Brief
Tally the lines of the data that include the word "Kubernetes". Only the number is to be returned.

···

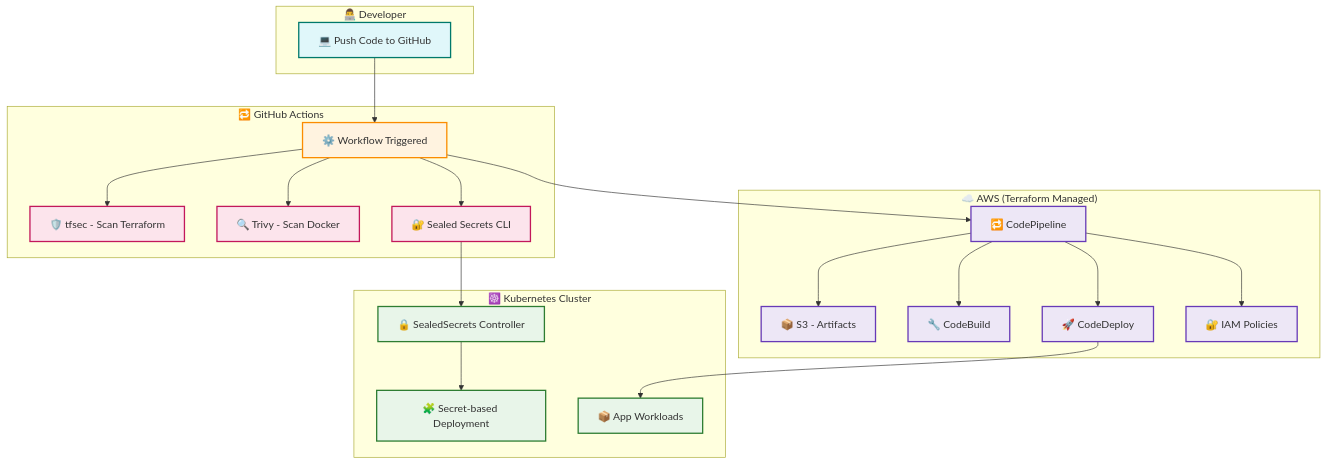
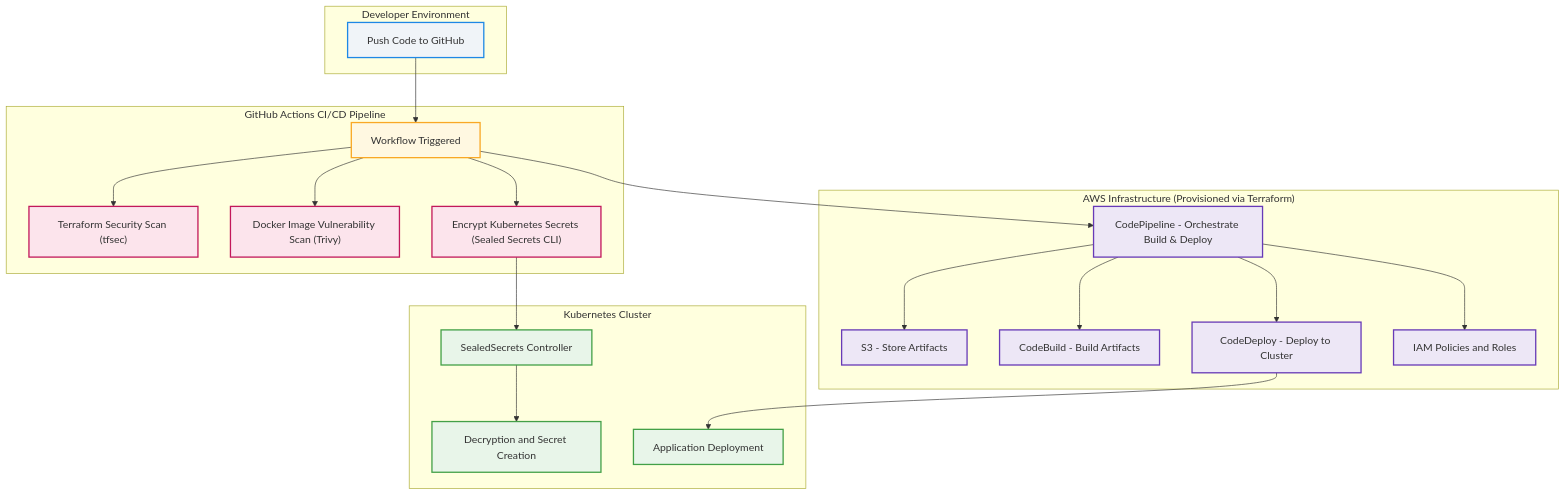
Before and after one commit to sambit-sys/DevOps-Project: the diagram in README.md, drawn with Mermaid. The commit also changed other lines of this file, not shown here.

````diff
--- a/README.md
+++ b/README.md
@@ -18,63 +18,63 @@
 ```mermaid
 flowchart TB
   %% Theme styling
-  classDef dev fill:#e0f7fa,stroke:#00796b,stroke-width:2px;
-  classDef ci fill:#fff3e0,stroke:#fb8c00,stroke-width:2px;
+  classDef dev fill:#f0f4f8,stroke:#1e88e5,stroke-width:2px;
+  classDef ci fill:#fff8e1,stroke:#f9a825,stroke-width:2px;
   classDef aws fill:#ede7f6,stroke:#673ab7,stroke-width:2px;
-  classDef k8s fill:#e8f5e9,stroke:#2e7d32,stroke-width:2px;
+  classDef k8s fill:#e8f5e9,stroke:#43a047,stroke-width:2px;
   classDef secure fill:#fce4ec,stroke:#c2185b,stroke-width:2px;
 
   %% Developer
-  subgraph DEV["👨‍💻 Developer"]
-    A1["💻 Push Code to GitHub"]:::dev
+  subgraph DEV["Developer Environment"]
+    A1["Push Code to GitHub"]:::dev
   end
 
   %% CI/CD Flow
-  subgraph CICD["🔁 GitHub Actions"]
-    B1["⚙️ Workflow Triggered"]:::ci
-    B2["🛡️ tfsec - Scan Terraform"]:::secure
-    B3["🔍 Trivy - Scan Docker"]:::secure
-    B4["🔐 Sealed Secrets CLI"]:::secure
+  subgraph CICD["GitHub Actions CI/CD Pipeline"]
+    B1["Workflow Triggered"]:::ci
+    B2["Terraform Security Scan (tfsec)"]:::secure
+    B3["Docker Image Vulnerability Scan (Trivy)"]:::secure
+    B4["Encrypt Kubernetes Secrets (Sealed Secrets CLI)"]:::secure
   end
 
-  %% AWS Infra
-  subgraph AWS["☁️ AWS (Terraform Managed)"]
-    C1["📦 S3 - Artifacts"]:::aws
-    C2["🔧 CodeBuild"]:::aws
-    C3["🚀 CodeDeploy"]:::aws
-    C4["🔁 CodePipeline"]:::aws
-    C5["🔐 IAM Policies"]:::aws
+  %% AWS Infrastructure
+  subgraph AWS["AWS Infrastructure (Provisioned via Terraform)"]
+    C1["S3 - Store Artifacts"]:::aws
+    C2["CodeBuild - Build Artifacts"]:::aws
+    C3["CodeDeploy - Deploy to Cluster"]:::aws
+    C4["CodePipeline - Orchestrate Build & Deploy"]:::aws
+    C5["IAM Policies and Roles"]:::aws
   end
 
   %% Kubernetes Cluster
-  subgraph K8S["☸️ Kubernetes Cluster"]
-    D1["🔒 SealedSecrets Controller"]:::k8s
-    D2["🧩 Secret-based Deployment"]:::k8s
-    D3["📦 App Workloads"]:::k8s
+  subgraph K8S["Kubernetes Cluster"]
+    D1["SealedSecrets Controller"]:::k8s
+    D2["Decryption and Secret Creation"]:::k8s
+    D3["Application Deployment"]:::k8s
   end
 
-  %% Flow
+  %% Flow connections
   A1 --> B1
   B1 --> B2
   B1 --> B3
   B1 --> B4
   B1 --> C4
 
   C4 --> C1
   C4 --> C2
   C4 --> C3
   C4 --> C5
 
   B4 --> D1
   D1 --> D2
   C3 --> D3
 
-  %% Clickable nodes
+  %% Clickable documentation links
   click B2 "https://aquasecurity.github.io/tfsec/" _blank
   click B3 "https://aquasecurity.github.io/trivy/" _blank
   click B4 "https://github.com/bitnami-labs/sealed-secrets" _blank
   click C2 "https://docs.aws.amazon.com/codebuild/latest/userguide/welcome.html" _blank
   click C3 "https://docs.aws.amazon.com/codedeploy/latest/userguide/welcome.html" _blank
   click C4 "https://docs.aws.amazon.com/codepipeline/latest/userguide/welcome.html" _blank
   click D1 "https://github.com/bitnami-labs/sealed-secrets" _blank
 ```
````
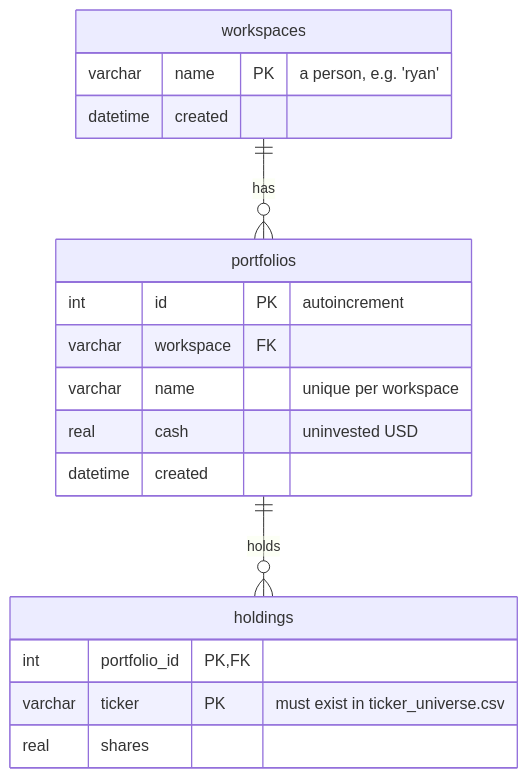
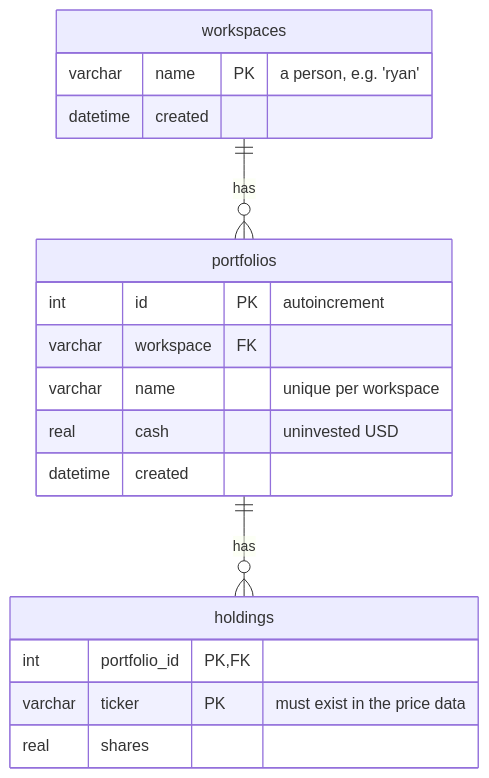
The ninth of 9 diagrams in ARCHITECTURE.md (rramboer/WolvWealth), drawn with Mermaid before and after one commit. The commit also changed other lines of this file and 68 other files, not shown here.

````diff
--- a/ARCHITECTURE.md
+++ b/ARCHITECTURE.md
@@ -417,21 +351,21 @@
 ```mermaid
 erDiagram
     workspaces {
         varchar name PK "a person, e.g. 'ryan'"
         datetime created
     }
     portfolios {
         int id PK "autoincrement"
         varchar workspace FK
         varchar name "unique per workspace"
         real cash "uninvested USD"
         datetime created
     }
     holdings {
         int portfolio_id PK, FK
-        varchar ticker PK "must exist in ticker_universe.csv"
+        varchar ticker PK "must exist in the price data"
         real shares
     }
-    workspaces ||--o{ portfolios : "has"
-    portfolios ||--o{ holdings : "holds"
+    workspaces ||--o{ portfolios : has
+    portfolios ||--o{ holdings : has
 ```
````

···

Solution to this task
4